● **TASK STATEMENT**:
In this exercise, restate the listing word for word.

..............................

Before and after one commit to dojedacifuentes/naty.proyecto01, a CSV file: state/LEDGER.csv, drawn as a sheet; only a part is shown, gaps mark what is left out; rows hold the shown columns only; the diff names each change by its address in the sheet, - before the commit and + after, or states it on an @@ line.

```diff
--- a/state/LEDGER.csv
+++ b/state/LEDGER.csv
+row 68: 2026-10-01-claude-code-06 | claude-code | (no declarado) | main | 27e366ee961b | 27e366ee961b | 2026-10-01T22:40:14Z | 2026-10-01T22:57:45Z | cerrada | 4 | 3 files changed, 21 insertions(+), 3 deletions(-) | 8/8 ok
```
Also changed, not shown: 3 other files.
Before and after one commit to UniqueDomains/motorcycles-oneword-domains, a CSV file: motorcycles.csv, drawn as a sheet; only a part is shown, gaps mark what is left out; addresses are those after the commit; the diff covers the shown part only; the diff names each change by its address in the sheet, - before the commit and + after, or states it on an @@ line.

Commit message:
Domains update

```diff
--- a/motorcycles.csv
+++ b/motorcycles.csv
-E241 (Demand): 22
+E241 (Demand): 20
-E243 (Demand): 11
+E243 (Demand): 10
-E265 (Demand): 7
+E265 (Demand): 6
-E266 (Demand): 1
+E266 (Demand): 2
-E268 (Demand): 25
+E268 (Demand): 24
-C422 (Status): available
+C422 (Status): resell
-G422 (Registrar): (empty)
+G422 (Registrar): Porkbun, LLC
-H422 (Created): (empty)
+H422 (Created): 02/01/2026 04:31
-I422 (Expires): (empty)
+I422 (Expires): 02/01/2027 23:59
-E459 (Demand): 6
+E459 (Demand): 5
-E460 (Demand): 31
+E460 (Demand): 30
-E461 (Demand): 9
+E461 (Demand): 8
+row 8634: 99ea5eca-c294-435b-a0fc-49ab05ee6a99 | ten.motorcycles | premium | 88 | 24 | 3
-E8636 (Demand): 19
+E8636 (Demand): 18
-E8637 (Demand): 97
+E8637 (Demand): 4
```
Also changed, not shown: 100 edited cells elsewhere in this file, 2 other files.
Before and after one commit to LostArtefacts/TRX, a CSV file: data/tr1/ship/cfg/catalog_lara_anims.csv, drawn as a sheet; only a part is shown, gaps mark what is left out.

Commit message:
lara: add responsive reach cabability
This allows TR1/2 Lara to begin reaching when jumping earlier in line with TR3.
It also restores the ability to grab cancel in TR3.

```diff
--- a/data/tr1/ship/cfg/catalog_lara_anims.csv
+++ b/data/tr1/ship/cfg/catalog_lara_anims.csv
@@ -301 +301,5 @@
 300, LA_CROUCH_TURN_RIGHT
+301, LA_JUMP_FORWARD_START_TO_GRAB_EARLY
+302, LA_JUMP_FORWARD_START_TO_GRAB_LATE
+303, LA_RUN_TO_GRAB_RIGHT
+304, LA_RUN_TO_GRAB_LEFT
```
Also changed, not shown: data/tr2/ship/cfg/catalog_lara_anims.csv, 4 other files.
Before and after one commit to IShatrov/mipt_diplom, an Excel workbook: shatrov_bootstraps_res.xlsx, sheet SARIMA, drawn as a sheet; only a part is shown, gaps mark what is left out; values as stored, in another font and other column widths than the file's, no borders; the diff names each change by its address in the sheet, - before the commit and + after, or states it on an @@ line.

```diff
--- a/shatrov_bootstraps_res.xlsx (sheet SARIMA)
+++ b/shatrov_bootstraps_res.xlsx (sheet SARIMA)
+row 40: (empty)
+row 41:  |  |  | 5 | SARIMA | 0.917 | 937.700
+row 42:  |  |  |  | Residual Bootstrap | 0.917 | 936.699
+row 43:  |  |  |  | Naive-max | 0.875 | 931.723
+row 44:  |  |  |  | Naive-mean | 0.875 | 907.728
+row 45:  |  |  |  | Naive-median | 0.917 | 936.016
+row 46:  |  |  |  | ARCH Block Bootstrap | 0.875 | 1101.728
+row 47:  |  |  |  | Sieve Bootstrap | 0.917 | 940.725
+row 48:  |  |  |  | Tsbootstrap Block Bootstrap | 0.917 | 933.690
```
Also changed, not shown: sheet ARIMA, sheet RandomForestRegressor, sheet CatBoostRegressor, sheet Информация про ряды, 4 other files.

..............................

● **EXERCISE OUTPUT**:
Before and after one commit to dojedacifuentes/naty.proyecto01, a CSV file: state/LEDGER.csv, drawn as a sheet; only a part is shown, gaps mark what is left out; rows hold the shown columns only; the diff names each change by its address in the sheet, - before the commit and + after, or states it on an @@ line.

```diff
--- a/state/LEDGER.csv
+++ b/state/LEDGER.csv
+row 68: 2026-10-01-claude-code-06 | claude-code | (no declarado) | main | 27e366ee961b | 27e366ee961b | 2026-10-01T22:40:14Z | 2026-10-01T22:57:45Z | cerrada | 4 | 3 files changed, 21 insertions(+), 3 deletions(-) | 8/8 ok
```
Also changed, not shown: 3 other files.
Before and after one commit to UniqueDomains/motorcycles-oneword-domains, a CSV file: motorcycles.csv, drawn as a sheet; only a part is shown, gaps mark what is left out; addresses are those after the commit; the diff covers the shown part only; the diff names each change by its address in the sheet, - before the commit and + after, or states it on an @@ line.

Commit message:
Domains update

```diff
--- a/motorcycles.csv
+++ b/motorcycles.csv
-E241 (Demand): 22
+E241 (Demand): 20
-E243 (Demand): 11
+E243 (Demand): 10
-E265 (Demand): 7
+E265 (Demand): 6
-E266 (Demand): 1
+E266 (Demand): 2
-E268 (Demand): 25
+E268 (Demand): 24
-C422 (Status): available
+C422 (Status): resell
-G422 (Registrar): (empty)
+G422 (Registrar): Porkbun, LLC
-H422 (Created): (empty)
+H422 (Created): 02/01/2026 04:31
-I422 (Expires): (empty)
+I422 (Expires): 02/01/2027 23:59
-E459 (Demand): 6
+E459 (Demand): 5
-E460 (Demand): 31
+E460 (Demand): 30
-E461 (Demand): 9
+E461 (Demand): 8
+row 8634: 99ea5eca-c294-435b-a0fc-49ab05ee6a99 | ten.motorcycles | premium | 88 | 24 | 3
-E8636 (Demand): 19
+E8636 (Demand): 18
-E8637 (Demand): 97
+E8637 (Demand): 4
```
Also changed, not shown: 100 edited cells elsewhere in this file, 2 other files.
Before and after one commit to LostArtefacts/TRX, a CSV file: data/tr1/ship/cfg/catalog_lara_anims.csv, drawn as a sheet; only a part is shown, gaps mark what is left out.

Commit message:
lara: add responsive reach cabability
This allows TR1/2 Lara to begin reaching when jumping earlier in line with TR3.
It also restores the ability to grab cancel in TR3.

```diff
--- a/data/tr1/ship/cfg/catalog_lara_anims.csv
+++ b/data/tr1/ship/cfg/catalog_lara_anims.csv
@@ -301 +301,5 @@
 300, LA_CROUCH_TURN_RIGHT
+301, LA_JUMP_FORWARD_START_TO_GRAB_EARLY
+302, LA_JUMP_FORWARD_START_TO_GRAB_LATE
+303, LA_RUN_TO_GRAB_RIGHT
+304, LA_RUN_TO_GRAB_LEFT
```
Also changed, not shown: data/tr2/ship/cfg/catalog_lara_anims.csv, 4 other files.
Before and after one commit to IShatrov/mipt_diplom, an Excel workbook: shatrov_bootstraps_res.xlsx, sheet SARIMA, drawn as a sheet; only a part is shown, gaps mark what is left out; values as stored, in another font and other column widths than the file's, no borders; the diff names each change by its address in the sheet, - before the commit and + after, or states it on an @@ line.

```diff
--- a/shatrov_bootstraps_res.xlsx (sheet SARIMA)
+++ b/shatrov_bootstraps_res.xlsx (sheet SARIMA)
+row 40: (empty)
+row 41:  |  |  | 5 | SARIMA | 0.917 | 937.700
+row 42:  |  |  |  | Residual Bootstrap | 0.917 | 936.699
+row 43:  |  |  |  | Naive-max | 0.875 | 931.723
+row 44:  |  |  |  | Naive-mean | 0.875 | 907.728
+row 45:  |  |  |  | Naive-median | 0.917 | 936.016
+row 46:  |  |  |  | ARCH Block Bootstrap | 0.875 | 1101.728
+row 47:  |  |  |  | Sieve Bootstrap | 0.917 | 940.725
+row 48:  |  |  |  | Tsbootstrap Block Bootstrap | 0.917 | 933.690
```
Also changed, not shown: sheet ARIMA, sheet RandomForestRegressor, sheet CatBoostRegressor, sheet Информация про ряды, 4 other files.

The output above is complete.